- Activity: What you return must match the listing exactly, with every image removed.

━━━━━━━━━━━━━━━━━━━━

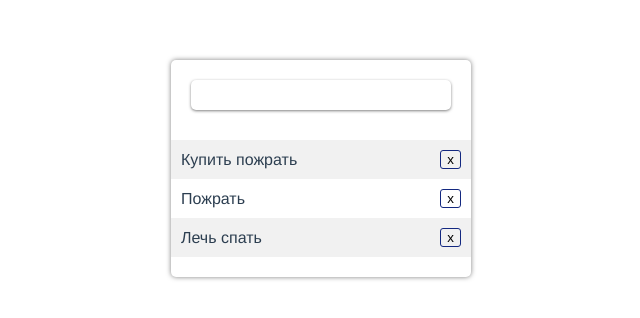
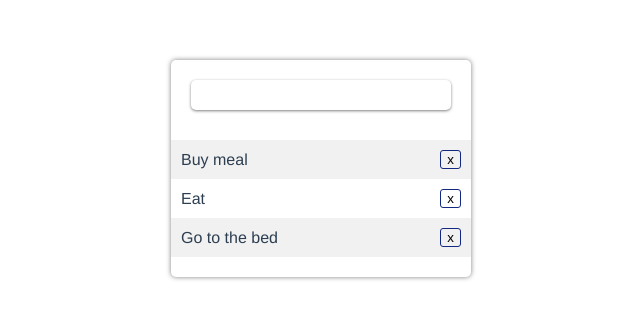
Before and after one commit to nikomax/vue3, a Vue app: page / in a window 1280 px wide. Shown: the top 318 px of the page, without its empty margins (319-959 px from the left). Built offline with nearby package versions, Linux system fonts and the light colour scheme.

Commit message:
generate id

```diff
--- a/src/components/ToDo.vue
+++ b/src/components/ToDo.vue
@@ -11,7 +11,9 @@
 
 <script>
 import ToDoItem from './ToDoItem'
-let prevId = 3
+let ID = function () {
+  return '_' + Math.random().toString(36).substr(2, 9)
+}
 export default {
   components: {ToDoItem},
   name: 'ToDo',
@@ -20,16 +22,16 @@ export default {
       inputValue: '',
       list: [
         {
-          id: 1,
-          title: 'Купить пожрать'
+          id: '1',
+          title: 'Buy meal'
         },
         {
-          id: 2,
-          title: 'Пожрать'
+          id: '2',
+          title: 'Eat'
         },
         {
-          id: 3,
-          title: 'Лечь спать'
+          id: '3',
+          title: 'Go to the bed'
         }]
     }
   },
@@ -39,8 +41,7 @@ export default {
       this.list.splice(index, 1)
     },
     addTodo () {
-      prevId++
-      this.list.push({id: prevId, title: this.inputValue})
+      this.list.push({id: ID(), title: this.inputValue})
       this.inputValue = ''
     }
   }
--- a/src/components/ToDoItem.vue
+++ b/src/components/ToDoItem.vue
@@ -14,7 +14,7 @@ export default {
       required: true
     },
     todoId: {
-      type: Number,
+      type: String,
       required: true
     }
   },
```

━━━━━━━━━━━━━━━━━━━━

- Answer box:
Before and after one commit to nikomax/vue3, a Vue app: page / in a window 1280 px wide. Shown: the top 318 px of the page, without its empty margins (319-959 px from the left). Built offline with nearby package versions, Linux system fonts and the light colour scheme.

Commit message:
generate id

```diff
--- a/src/components/ToDo.vue
+++ b/src/components/ToDo.vue
@@ -11,7 +11,9 @@
 
 <script>
 import ToDoItem from './ToDoItem'
-let prevId = 3
+let ID = function () {
+  return '_' + Math.random().toString(36).substr(2, 9)
+}
 export default {
   components: {ToDoItem},
   name: 'ToDo',
@@ -20,16 +22,16 @@ export default {
       inputValue: '',
       list: [
         {
-          id: 1,
-          title: 'Купить пожрать'
+          id: '1',
+          title: 'Buy meal'
         },
         {
-          id: 2,
-          title: 'Пожрать'
+          id: '2',
+          title: 'Eat'
         },
         {
-          id: 3,
-          title: 'Лечь спать'
+          id: '3',
+          title: 'Go to the bed'
         }]
     }
   },
@@ -39,8 +41,7 @@ export default {
       this.list.splice(index, 1)
     },
     addTodo () {
-      prevId++
-      this.list.push({id: prevId, title: this.inputValue})
+      this.list.push({id: ID(), title: this.inputValue})
       this.inputValue = ''
     }
   }
--- a/src/components/ToDoItem.vue
+++ b/src/components/ToDoItem.vue
@@ -14,7 +14,7 @@ export default {
       required: true
     },
     todoId: {
-      type: Number,
+      type: String,
       required: true
     }
   },
```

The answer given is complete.